Berlusconi Should Use Close Relationship to Stem Bloodshed
February 23, 2011
The Italian government has been unconscionably slow to condemn the bloodshed in Libya. Whatever Italy's concerns about a potential influx of people from Libya, there's no excuse for speaking softly about protecting Libyan demonstrators and preventing further violence.
Judith Sunderland, senior Western Europe researcher at Human Rights Watch

(Brussels) - Prime Minister Silvio Berlusconi of Italy should use his longstanding relationship with the Libyan leader, Muammar Gaddafi, to help protect protesters from unlawful attacks by Libyan security forces and militias, Human Rights Watch said today.

"The Italian government has been unconscionably slow to condemn the bloodshed in Libya," said Judith Sunderland, senior Western Europe researcher at Human Rights Watch. "Whatever Italy's concerns about a potential influx of people from Libya, there's no excuse for speaking softly about protecting Libyan demonstrators and preventing further violence."

Berlusconi had reportedly waited until February 22, 2011, before calling Gaddafi, with whom he has a close relationship, to urge a halt to the violence that had started five days before. On February 19, Berlusconi had said he had not spoken to Gaddafi because he didn't want to "disturb" him. On February 21 he broke his silence on the situation in Libya, calling the violence "unacceptable."

The Italian foreign minister, Franco Frattini, said on several occasions that the European Union (EU) should not "interfere" or attempt to "export" democracy to Libya. His rhetoric improved on February 23, when he said, "There is nothing that can justify mass slaughter on the streets." About 1,000 Libyans have been killed, Frattini said.

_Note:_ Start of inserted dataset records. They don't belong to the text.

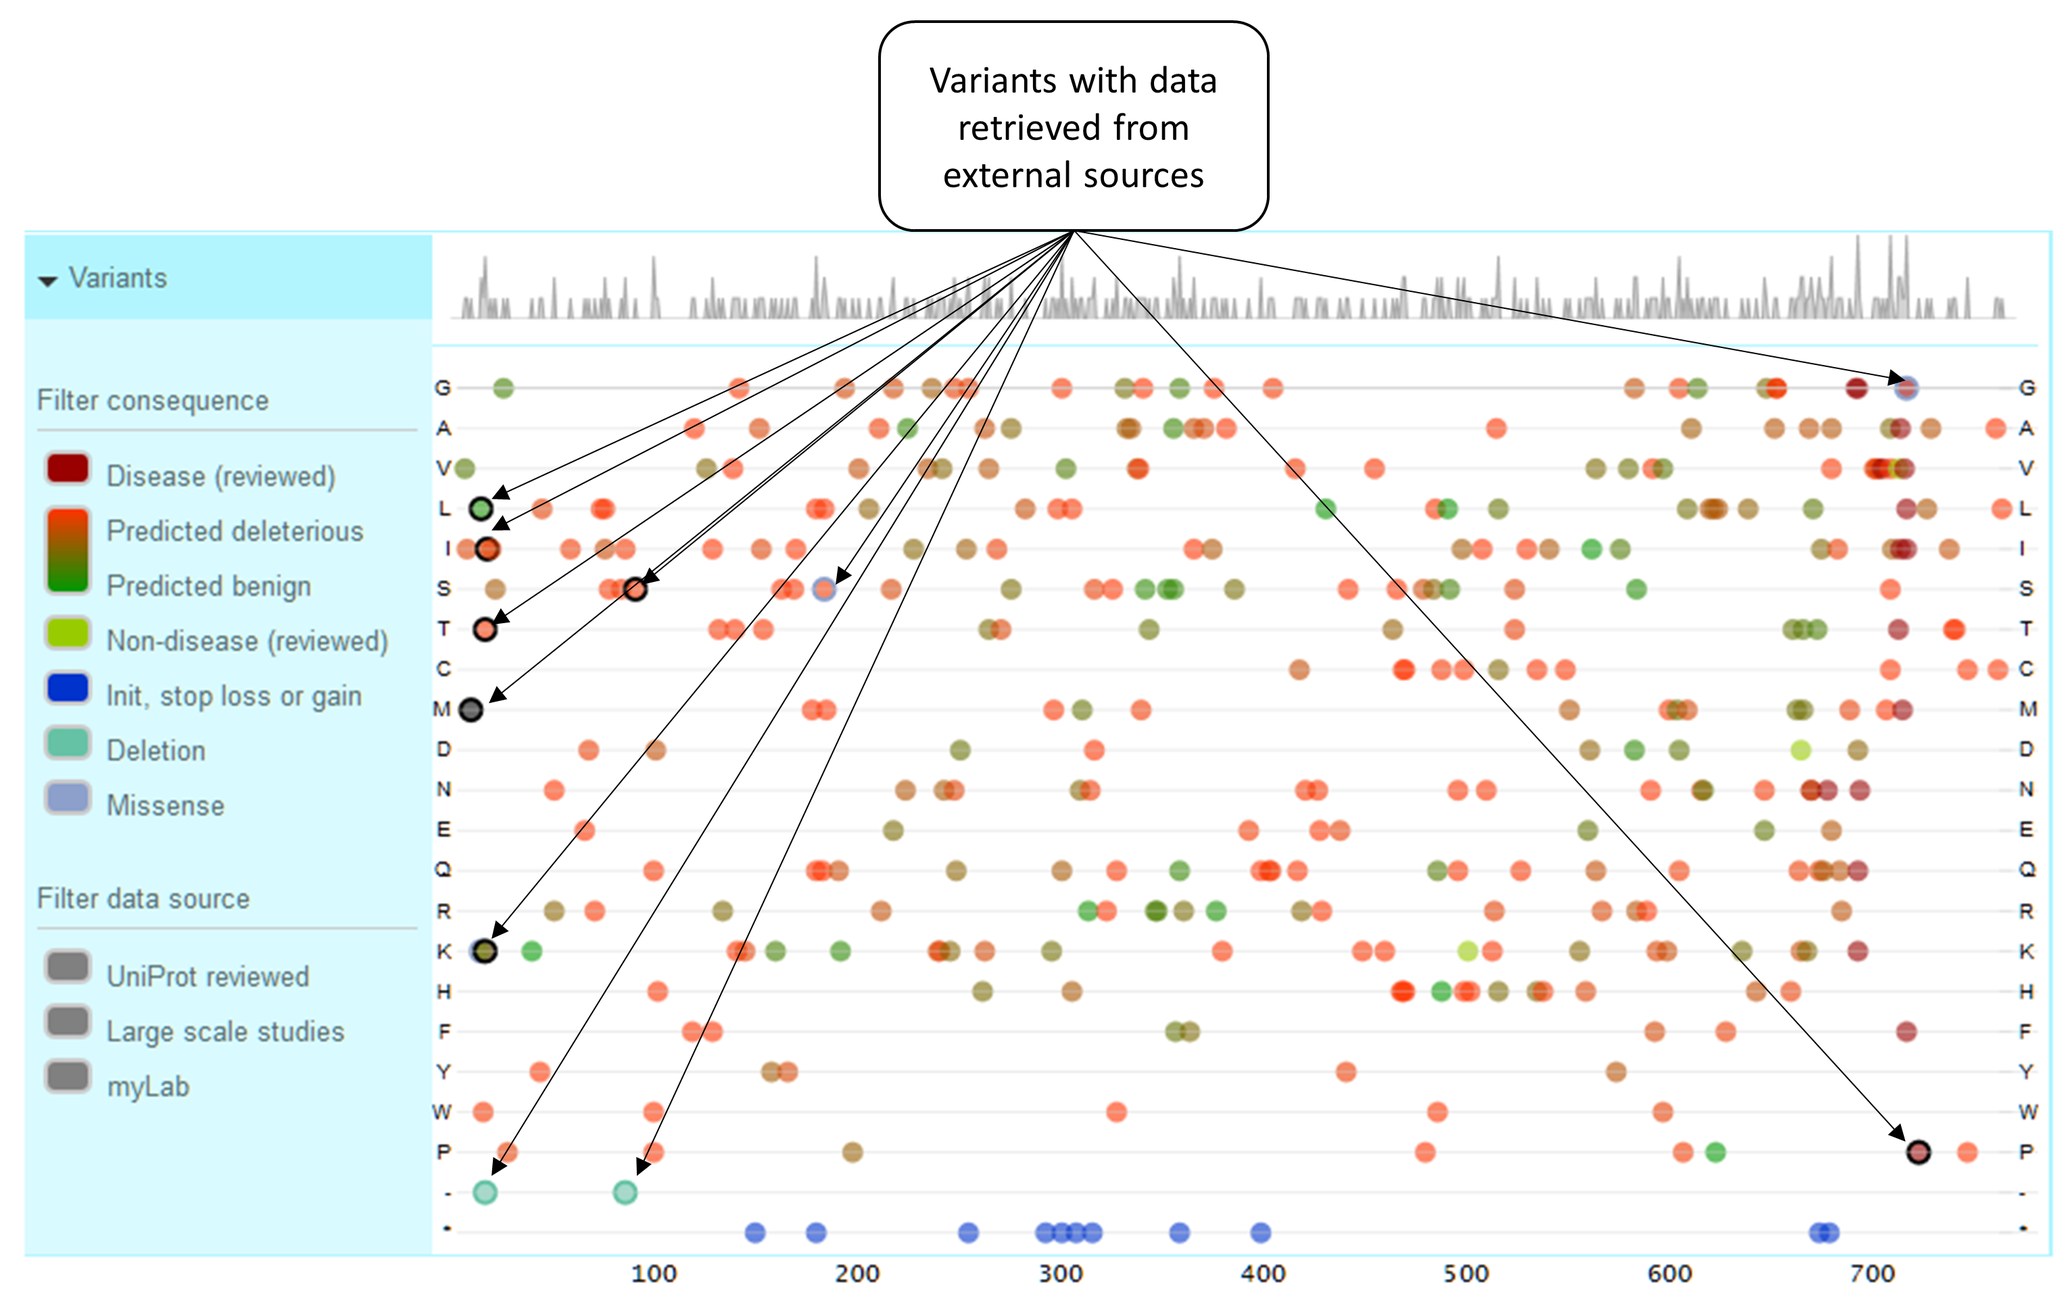
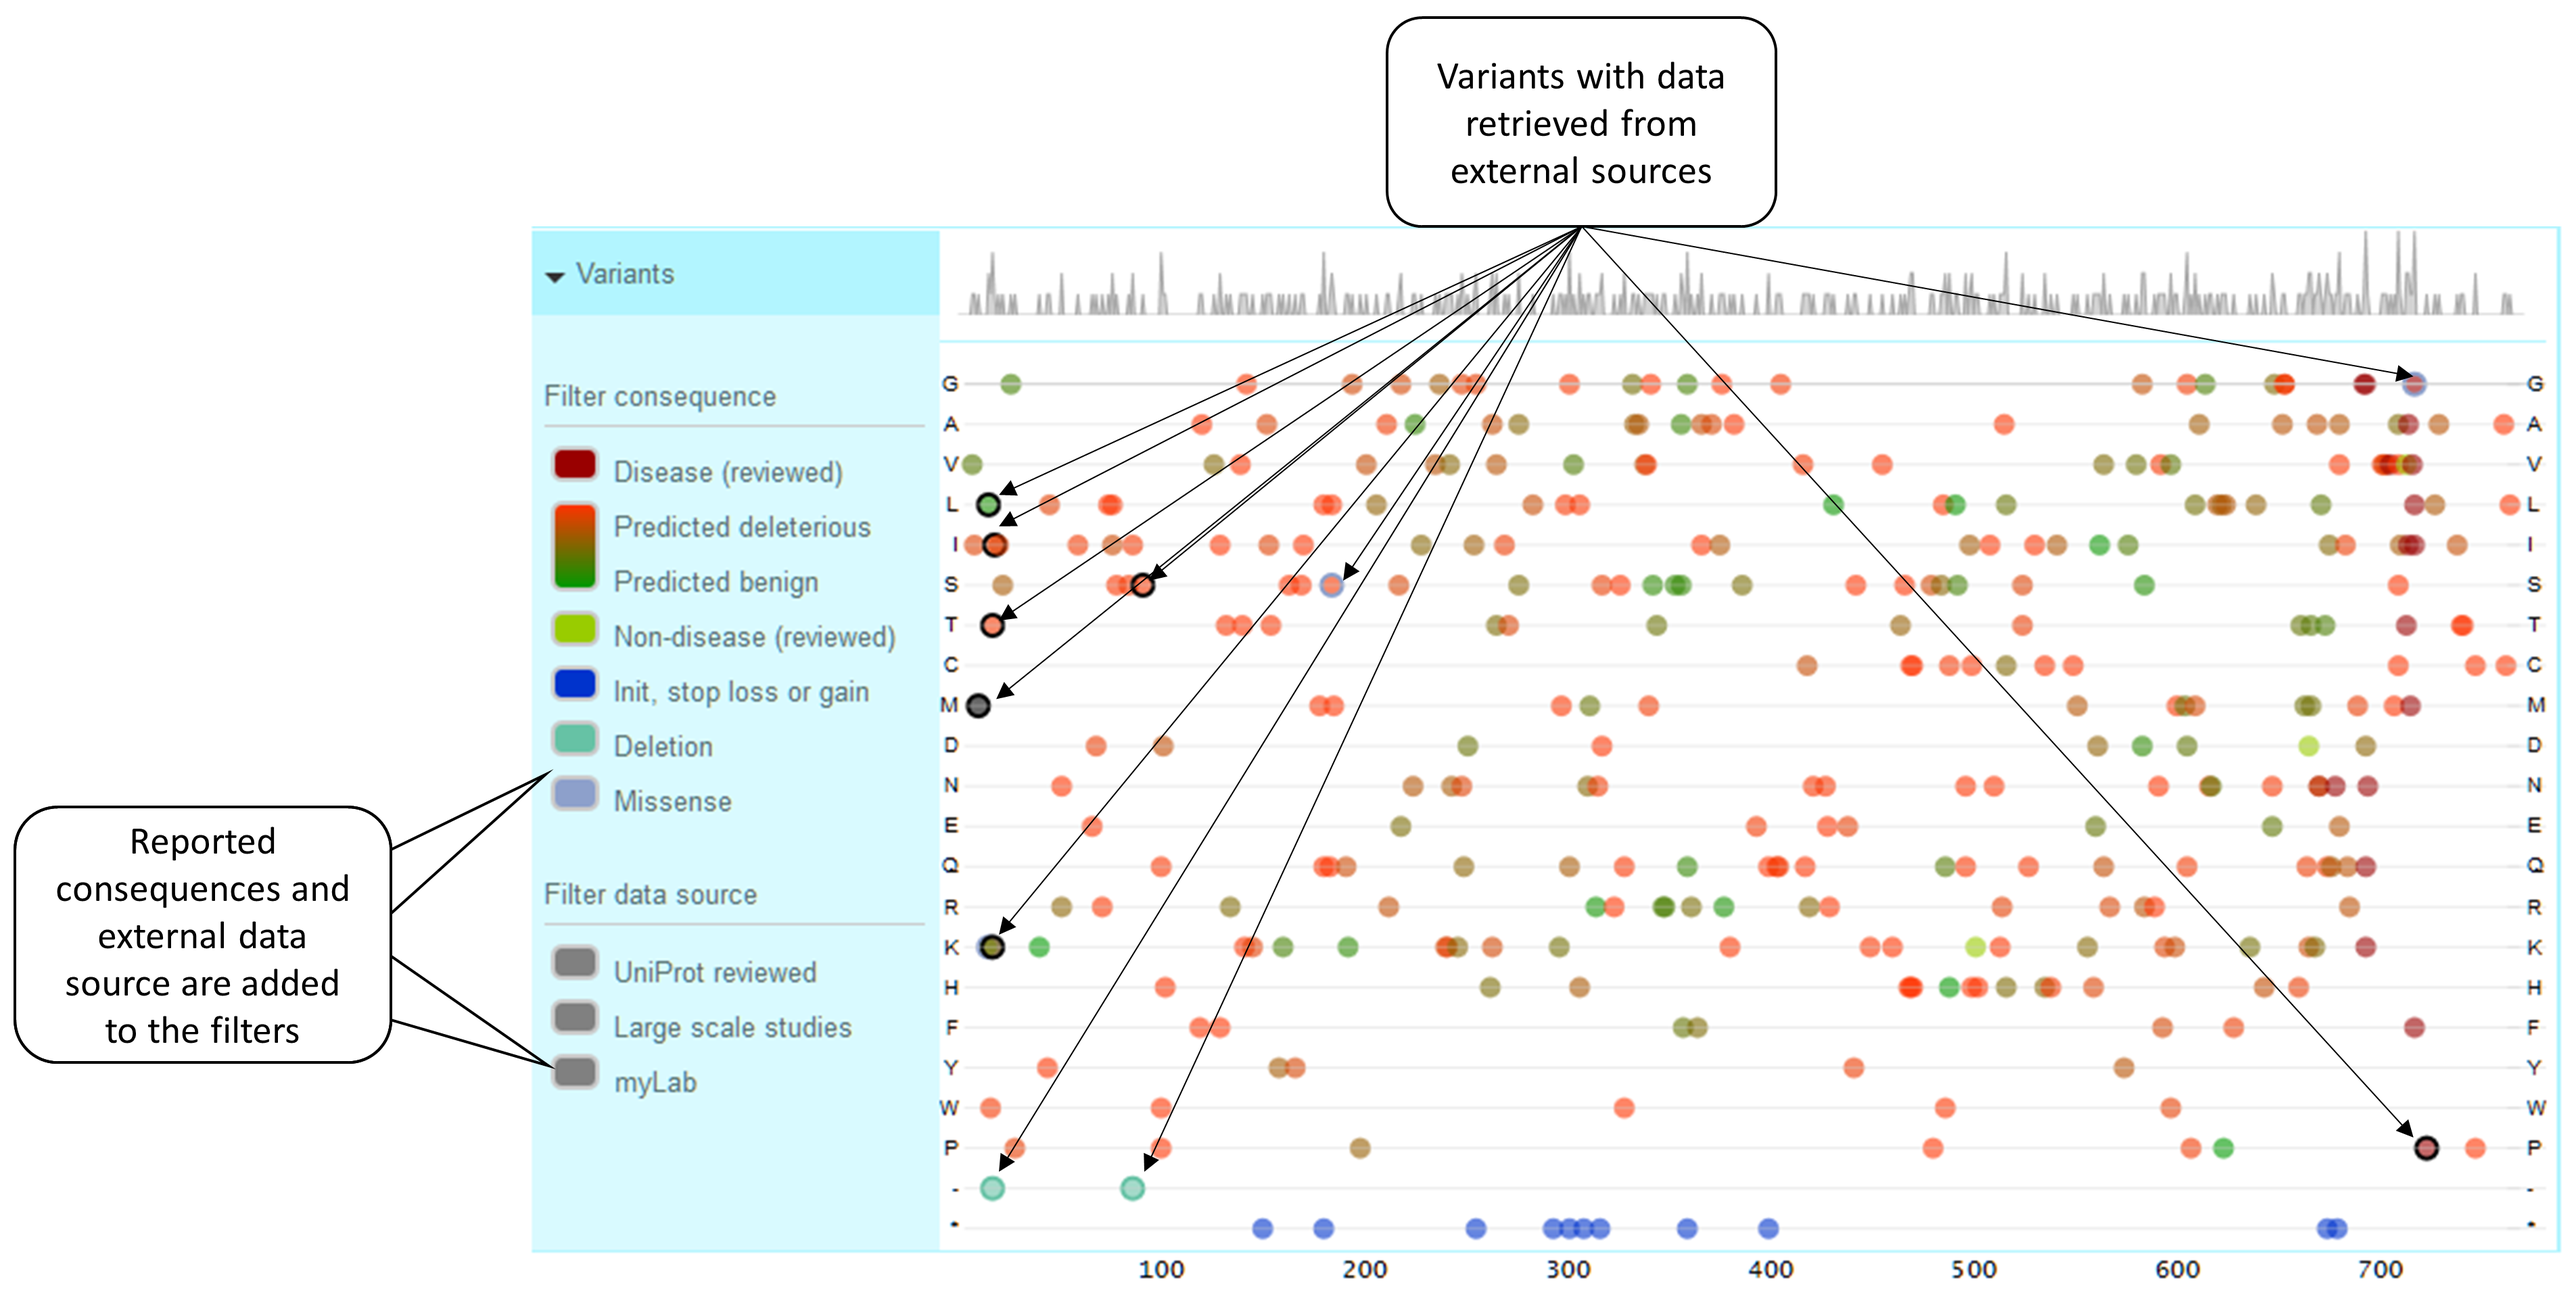
Update variants image.

diff --git a/dataServicesAndFormat.md b/dataServicesAndFormat.md
@@ -267,7 +267,6 @@ Examples of valid variant features:
     "alternativeSequence": "L",
     "begin": "727",
     "end": "727",
-    "color": "violet",
     "xrefs": [
       {
         "name": "my_data curated",
@@ -501,16 +500,16 @@ The overwrite rules are like follows: If **overwritePredictions: false**, the pr
 ![](./images/extSrc_same_variant.png)
 
 * We color variants according to its consequence (burgundy for disease, from red-ish for deleterious to green-ish for benign, and light green for non-disease). External sources can also report consequences for their variants; we will automatically assign a color to them.  All the reported consequences will be added to the consequence filter on the left. Please be aware that due to space limitations we cannot accommodate more than five consequence in addition to the default ones.
-  
+
   * If the same variant is reported by the default and the external data source and the predictions reported by the default source have priority (**overwritePredictions: false**), only those predictions will be used to assign a color and will be shown in the tooltip. As the external data source has not reported a consequence, the circumference is black.
   **Example**: Variant P91S reported by both default and MyLab sources, default predictions have priority.
   ![](./images/extSrc_defaultPredicted_variant.png)
 
-  * If the same variant is reported by the default and the external data source and the predictions reported by the default are overwritten (**overwritePredictions: true**), only the external predictions will be used to assign a color and will be shown in the tooltip. As the external data source has not reported a consequence, the circumference is black. 
+  * If the same variant is reported by the default and the external data source and the predictions reported by the default are overwritten (**overwritePredictions: true**), only the external predictions will be used to assign a color and will be shown in the tooltip. As the external data source has not reported a consequence, the circumference is black.
   **Example**: Variant P91S reported by both default and MyLab sources, external predictions have priority.
   ![](./images/extSrc_externalPredicted_variant.png)
-  
-  * If the same variant is reported by the default and the external data source and the predictions reported by the default are overwritten (**overwritePredictions: true**), only the external predictions will be used to assign a color and will be shown in the tooltip. The consequence reported by the external data is used for the circumference color. 
+
+  * If the same variant is reported by the default and the external data source and the predictions reported by the default are overwritten (**overwritePredictions: true**), only the external predictions will be used to assign a color and will be shown in the tooltip. The consequence reported by the external data is used for the circumference color.
   **Example**: Variant P91S reported by both default and MyLab sources, external predictions have priority, external source reports a consequence.
   ![](./images/extSrc_externalPredictedWithConsequence_variant.png)
 
@@ -521,11 +520,11 @@ The overwrite rules are like follows: If **overwritePredictions: false**, the pr
   * If a variant is reported by an external data source with no prediction nor consequence, black will be used to color such a variant.
   **Example**: Variant L10M reported by MyLab with no prediction nor consequence.
   ![](./images/extSrc_externalUnknownConsequence.png)
-    
+
   * If a variant has a disease association, regardless any prediction data, burgundy will be used to color this variant.
   **Example**: MyLab reports a variant that, according to default data sources, is known to be associated to a disease.
   ![](./images/extSrc_disease_association.png)
-  
+
   * Blue is used for initiator codons and stop loss and gained.
   **Example**: Stop gained variant.
   ![](./images/extSrc_stopGained.png)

"We hope that Italian Foreign Minister Frattini's stronger comments on Libya reflect Italy's intention to take concrete actions," Sunderland said. "Italy should be pressing for strong action by the EU and the UN."

Human Rights Watch urged Italy to support an immediate EU embargo on exporting arms and security equipment to Libya. It should also support targeted sanctions, including an asset freeze and travel ban, against senior Libyan officials and military commanders found responsible for grave human rights violations.

Italy and the EU should also support the call by the UN high commissioner for human rights, Navi Pillay, for an international investigation into what she characterized as "widespread and systematic attacks against the civilian population [that] may amount to crimes against humanity." The place and time to open such a UN investigation is at the UN Human Rights Council's special session in Geneva on February 25 to address the human rights crisis in Libya, Human Rights Watch said.

The Italian government is predicting that over 300,000 people, including migrants and asylum seekers from other countries, may soon travel from Libya to Italy and other parts of Europe.

Interior ministers from France, Spain, Greece, Malta, and Cyprus met on February 23 in Rome and called for a collective EU response in the event of a mass influx from North Africa. A meeting of EU interior ministers in Brussels on February 24 is expected to address the same issue. Over 5,500 Tunisians have reached the Italian island of Lampedusa in the past month.

Italy has demanded that the EU share the burden of any influx of migrants and asylum seekers from Libya and other countries.

The United Nations High Commissioner for Refugees (UNHCR) issued an appeal to the EU, and specifically to Italy, on February 22 to refrain from intercepting and summarily sending back boat migrants seeking to reach European shores from Libya - a practice known as "pushbacks".

In 2009, Italy implemented a "pushback" policy with Libya - part of wider cooperation on migration control that included joint naval patrols - intercepting and sending back more than 600 people to Libya between May and August 2009 without any screening to identify those in need of international protection. Such "pushbacks" to Libya are illegal and would put lives at risk, Human Rights Watch said.

There have been unconfirmed reports of mob violence against migrants and asylum seekers in Libya over recent days, giving rise to the possibility that they might board boats to seek safety in Europe.

UNHCR has recognized 8,000 refugees in Libya, with at least 3,000 asylum seekers awaiting a decision from the UN refugee agency. Libya is not a party to the 1951 Refugee Convention and does not have an asylum procedure.

"The Italian government should prepare to screen boats arriving from Libya to guarantee protection for those who need it," Sunderland said. "Italy should spearhead a constructive EU response to this situation, rather than stoke fear."

Italy, the colonial occupier of Libya from 1911 to 1943, has extensive business relations with the country. Italy is Libya's biggest trading partner in the EU. The Italian oil giant ENI is the largest producer of oil and gas in Libya. Libya owns 7.6 percent of UniCredit SpA, Italy's largest bank.

In 2008, Italy pledged US$5 billion over 20 years in return for lucrative deals for Italian businesses, including ENI. Libya also promised to block illegal immigrants from traveling through Libya to Italy.

On February 22, ENI announced that it had suspended supplies through its Greenstream pipeline, which runs from Libya to Sicily, after interruptions on the Libyan side. The pipeline supplies 10 percent of Italy's natural gas.